[Web page edit records]
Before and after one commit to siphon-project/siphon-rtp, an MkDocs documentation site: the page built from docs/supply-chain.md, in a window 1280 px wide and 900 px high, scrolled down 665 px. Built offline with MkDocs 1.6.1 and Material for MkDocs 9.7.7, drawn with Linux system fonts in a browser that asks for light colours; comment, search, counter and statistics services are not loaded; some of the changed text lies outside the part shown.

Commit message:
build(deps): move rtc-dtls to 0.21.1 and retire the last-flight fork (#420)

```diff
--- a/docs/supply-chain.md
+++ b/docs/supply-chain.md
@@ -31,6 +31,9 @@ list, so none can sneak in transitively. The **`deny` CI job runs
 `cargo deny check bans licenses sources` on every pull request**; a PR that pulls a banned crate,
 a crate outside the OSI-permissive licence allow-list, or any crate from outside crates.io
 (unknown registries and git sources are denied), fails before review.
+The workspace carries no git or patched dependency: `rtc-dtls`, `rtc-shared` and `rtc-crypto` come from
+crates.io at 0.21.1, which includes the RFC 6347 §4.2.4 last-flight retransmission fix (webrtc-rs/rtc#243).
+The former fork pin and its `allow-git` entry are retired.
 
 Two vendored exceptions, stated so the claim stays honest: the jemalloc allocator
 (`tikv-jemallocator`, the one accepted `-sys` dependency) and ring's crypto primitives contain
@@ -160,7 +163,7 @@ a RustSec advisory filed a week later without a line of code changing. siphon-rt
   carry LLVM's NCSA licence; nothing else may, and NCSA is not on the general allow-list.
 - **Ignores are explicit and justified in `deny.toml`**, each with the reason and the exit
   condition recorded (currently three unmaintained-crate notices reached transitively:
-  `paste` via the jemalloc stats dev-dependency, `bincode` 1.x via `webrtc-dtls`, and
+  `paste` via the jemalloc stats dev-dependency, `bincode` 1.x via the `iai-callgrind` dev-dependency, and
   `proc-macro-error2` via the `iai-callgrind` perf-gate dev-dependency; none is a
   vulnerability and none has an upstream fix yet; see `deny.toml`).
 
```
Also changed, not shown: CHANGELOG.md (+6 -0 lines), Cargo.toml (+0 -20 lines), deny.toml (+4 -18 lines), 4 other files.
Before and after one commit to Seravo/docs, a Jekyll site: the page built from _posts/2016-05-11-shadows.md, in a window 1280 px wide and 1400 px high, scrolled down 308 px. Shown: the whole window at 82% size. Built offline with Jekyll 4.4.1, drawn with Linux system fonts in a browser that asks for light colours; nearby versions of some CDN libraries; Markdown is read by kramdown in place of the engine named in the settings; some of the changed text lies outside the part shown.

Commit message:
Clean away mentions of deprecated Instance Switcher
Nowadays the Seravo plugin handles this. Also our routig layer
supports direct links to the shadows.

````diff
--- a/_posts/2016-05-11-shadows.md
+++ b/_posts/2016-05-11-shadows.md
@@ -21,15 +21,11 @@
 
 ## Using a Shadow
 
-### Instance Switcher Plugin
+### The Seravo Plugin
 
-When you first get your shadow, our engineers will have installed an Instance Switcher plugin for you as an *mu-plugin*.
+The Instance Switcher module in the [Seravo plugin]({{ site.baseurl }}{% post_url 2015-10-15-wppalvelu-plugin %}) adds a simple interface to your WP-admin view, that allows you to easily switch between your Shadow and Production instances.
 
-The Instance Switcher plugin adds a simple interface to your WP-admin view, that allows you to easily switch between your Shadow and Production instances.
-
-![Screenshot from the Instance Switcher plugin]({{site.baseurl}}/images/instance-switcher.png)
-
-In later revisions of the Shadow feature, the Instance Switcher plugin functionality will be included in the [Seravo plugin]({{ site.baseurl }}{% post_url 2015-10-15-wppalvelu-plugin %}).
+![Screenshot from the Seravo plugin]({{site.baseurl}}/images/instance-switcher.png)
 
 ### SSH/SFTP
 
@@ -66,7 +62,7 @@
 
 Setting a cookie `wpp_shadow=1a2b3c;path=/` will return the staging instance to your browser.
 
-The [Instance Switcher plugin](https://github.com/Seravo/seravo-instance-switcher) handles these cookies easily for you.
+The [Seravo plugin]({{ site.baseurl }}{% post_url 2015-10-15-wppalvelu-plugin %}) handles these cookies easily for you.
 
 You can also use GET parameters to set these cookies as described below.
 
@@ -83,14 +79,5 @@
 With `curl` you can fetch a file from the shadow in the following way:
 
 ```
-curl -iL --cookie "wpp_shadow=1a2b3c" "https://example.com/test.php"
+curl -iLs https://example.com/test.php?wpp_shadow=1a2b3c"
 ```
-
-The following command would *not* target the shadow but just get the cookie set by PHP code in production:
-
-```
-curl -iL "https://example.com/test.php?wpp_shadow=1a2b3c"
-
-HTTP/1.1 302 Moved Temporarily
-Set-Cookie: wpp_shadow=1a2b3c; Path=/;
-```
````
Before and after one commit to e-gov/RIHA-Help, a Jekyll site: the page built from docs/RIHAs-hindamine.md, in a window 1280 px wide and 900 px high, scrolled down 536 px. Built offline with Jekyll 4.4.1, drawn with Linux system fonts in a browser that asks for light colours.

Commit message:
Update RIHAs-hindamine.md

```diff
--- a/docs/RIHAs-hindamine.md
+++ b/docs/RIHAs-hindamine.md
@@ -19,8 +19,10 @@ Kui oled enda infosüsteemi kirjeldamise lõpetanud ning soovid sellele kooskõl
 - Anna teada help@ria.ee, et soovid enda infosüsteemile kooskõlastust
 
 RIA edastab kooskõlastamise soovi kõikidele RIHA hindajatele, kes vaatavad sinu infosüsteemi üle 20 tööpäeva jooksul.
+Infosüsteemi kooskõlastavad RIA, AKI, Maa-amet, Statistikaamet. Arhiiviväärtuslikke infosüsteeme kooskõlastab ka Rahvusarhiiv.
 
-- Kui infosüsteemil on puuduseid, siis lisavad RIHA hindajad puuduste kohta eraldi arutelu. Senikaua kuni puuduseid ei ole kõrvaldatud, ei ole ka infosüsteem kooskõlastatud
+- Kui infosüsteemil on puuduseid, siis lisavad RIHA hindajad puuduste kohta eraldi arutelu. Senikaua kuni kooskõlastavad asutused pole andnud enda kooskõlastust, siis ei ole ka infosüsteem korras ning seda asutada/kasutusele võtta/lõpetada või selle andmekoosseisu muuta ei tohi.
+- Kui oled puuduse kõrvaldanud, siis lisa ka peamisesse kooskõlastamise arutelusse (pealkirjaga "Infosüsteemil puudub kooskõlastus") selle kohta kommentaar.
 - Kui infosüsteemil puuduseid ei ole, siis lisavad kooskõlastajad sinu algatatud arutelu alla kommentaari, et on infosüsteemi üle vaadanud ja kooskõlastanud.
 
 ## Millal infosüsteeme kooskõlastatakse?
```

* [ABOUT THIS TASK]
All the entries above must be repeated exactly as they were given.

* [WRITTEN SOLUTION]
Before and after one commit to siphon-project/siphon-rtp, an MkDocs documentation site: the page built from docs/supply-chain.md, in a window 1280 px wide and 900 px high, scrolled down 665 px. Built offline with MkDocs 1.6.1 and Material for MkDocs 9.7.7, drawn with Linux system fonts in a browser that asks for light colours; comment, search, counter and statistics services are not loaded; some of the changed text lies outside the part shown.

Commit message:
build(deps): move rtc-dtls to 0.21.1 and retire the last-flight fork (#420)

```diff
--- a/docs/supply-chain.md
+++ b/docs/supply-chain.md
@@ -31,6 +31,9 @@ list, so none can sneak in transitively. The **`deny` CI job runs
 `cargo deny check bans licenses sources` on every pull request**; a PR that pulls a banned crate,
 a crate outside the OSI-permissive licence allow-list, or any crate from outside crates.io
 (unknown registries and git sources are denied), fails before review.
+The workspace carries no git or patched dependency: `rtc-dtls`, `rtc-shared` and `rtc-crypto` come from
+crates.io at 0.21.1, which includes the RFC 6347 §4.2.4 last-flight retransmission fix (webrtc-rs/rtc#243).
+The former fork pin and its `allow-git` entry are retired.
 
 Two vendored exceptions, stated so the claim stays honest: the jemalloc allocator
 (`tikv-jemallocator`, the one accepted `-sys` dependency) and ring's crypto primitives contain
@@ -160,7 +163,7 @@ a RustSec advisory filed a week later without a line of code changing. siphon-rt
   carry LLVM's NCSA licence; nothing else may, and NCSA is not on the general allow-list.
 - **Ignores are explicit and justified in `deny.toml`**, each with the reason and the exit
   condition recorded (currently three unmaintained-crate notices reached transitively:
-  `paste` via the jemalloc stats dev-dependency, `bincode` 1.x via `webrtc-dtls`, and
+  `paste` via the jemalloc stats dev-dependency, `bincode` 1.x via the `iai-callgrind` dev-dependency, and
   `proc-macro-error2` via the `iai-callgrind` perf-gate dev-dependency; none is a
   vulnerability and none has an upstream fix yet; see `deny.toml`).
 
```
Also changed, not shown: CHANGELOG.md (+6 -0 lines), Cargo.toml (+0 -20 lines), deny.toml (+4 -18 lines), 4 other files.
Before and after one commit to Seravo/docs, a Jekyll site: the page built from _posts/2016-05-11-shadows.md, in a window 1280 px wide and 1400 px high, scrolled down 308 px. Shown: the whole window at 82% size. Built offline with Jekyll 4.4.1, drawn with Linux system fonts in a browser that asks for light colours; nearby versions of some CDN libraries; Markdown is read by kramdown in place of the engine named in the settings; some of the changed text lies outside the part shown.

Commit message:
Clean away mentions of deprecated Instance Switcher
Nowadays the Seravo plugin handles this. Also our routig layer
supports direct links to the shadows.

````diff
--- a/_posts/2016-05-11-shadows.md
+++ b/_posts/2016-05-11-shadows.md
@@ -21,15 +21,11 @@
 
 ## Using a Shadow
 
-### Instance Switcher Plugin
+### The Seravo Plugin
 
-When you first get your shadow, our engineers will have installed an Instance Switcher plugin for you as an *mu-plugin*.
+The Instance Switcher module in the [Seravo plugin]({{ site.baseurl }}{% post_url 2015-10-15-wppalvelu-plugin %}) adds a simple interface to your WP-admin view, that allows you to easily switch between your Shadow and Production instances.
 
-The Instance Switcher plugin adds a simple interface to your WP-admin view, that allows you to easily switch between your Shadow and Production instances.
-
-![Screenshot from the Instance Switcher plugin]({{site.baseurl}}/images/instance-switcher.png)
-
-In later revisions of the Shadow feature, the Instance Switcher plugin functionality will be included in the [Seravo plugin]({{ site.baseurl }}{% post_url 2015-10-15-wppalvelu-plugin %}).
+![Screenshot from the Seravo plugin]({{site.baseurl}}/images/instance-switcher.png)
 
 ### SSH/SFTP
 
@@ -66,7 +62,7 @@
 
 Setting a cookie `wpp_shadow=1a2b3c;path=/` will return the staging instance to your browser.
 
-The [Instance Switcher plugin](https://github.com/Seravo/seravo-instance-switcher) handles these cookies easily for you.
+The [Seravo plugin]({{ site.baseurl }}{% post_url 2015-10-15-wppalvelu-plugin %}) handles these cookies easily for you.
 
 You can also use GET parameters to set these cookies as described below.
 
@@ -83,14 +79,5 @@
 With `curl` you can fetch a file from the shadow in the following way:
 
 ```
-curl -iL --cookie "wpp_shadow=1a2b3c" "https://example.com/test.php"
+curl -iLs https://example.com/test.php?wpp_shadow=1a2b3c"
 ```
-
-The following command would *not* target the shadow but just get the cookie set by PHP code in production:
-
-```
-curl -iL "https://example.com/test.php?wpp_shadow=1a2b3c"
-
-HTTP/1.1 302 Moved Temporarily
-Set-Cookie: wpp_shadow=1a2b3c; Path=/;
-```
````
Before and after one commit to e-gov/RIHA-Help, a Jekyll site: the page built from docs/RIHAs-hindamine.md, in a window 1280 px wide and 900 px high, scrolled down 536 px. Built offline with Jekyll 4.4.1, drawn with Linux system fonts in a browser that asks for light colours.

Commit message:
Update RIHAs-hindamine.md

```diff
--- a/docs/RIHAs-hindamine.md
+++ b/docs/RIHAs-hindamine.md
@@ -19,8 +19,10 @@ Kui oled enda infosüsteemi kirjeldamise lõpetanud ning soovid sellele kooskõl
 - Anna teada help@ria.ee, et soovid enda infosüsteemile kooskõlastust
 
 RIA edastab kooskõlastamise soovi kõikidele RIHA hindajatele, kes vaatavad sinu infosüsteemi üle 20 tööpäeva jooksul.
+Infosüsteemi kooskõlastavad RIA, AKI, Maa-amet, Statistikaamet. Arhiiviväärtuslikke infosüsteeme kooskõlastab ka Rahvusarhiiv.
 
-- Kui infosüsteemil on puuduseid, siis lisavad RIHA hindajad puuduste kohta eraldi arutelu. Senikaua kuni puuduseid ei ole kõrvaldatud, ei ole ka infosüsteem kooskõlastatud
+- Kui infosüsteemil on puuduseid, siis lisavad RIHA hindajad puuduste kohta eraldi arutelu. Senikaua kuni kooskõlastavad asutused pole andnud enda kooskõlastust, siis ei ole ka infosüsteem korras ning seda asutada/kasutusele võtta/lõpetada või selle andmekoosseisu muuta ei tohi.
+- Kui oled puuduse kõrvaldanud, siis lisa ka peamisesse kooskõlastamise arutelusse (pealkirjaga "Infosüsteemil puudub kooskõlastus") selle kohta kommentaar.
 - Kui infosüsteemil puuduseid ei ole, siis lisavad kooskõlastajad sinu algatatud arutelu alla kommentaari, et on infosüsteemi üle vaadanud ja kooskõlastanud.
 
 ## Millal infosüsteeme kooskõlastatakse?
```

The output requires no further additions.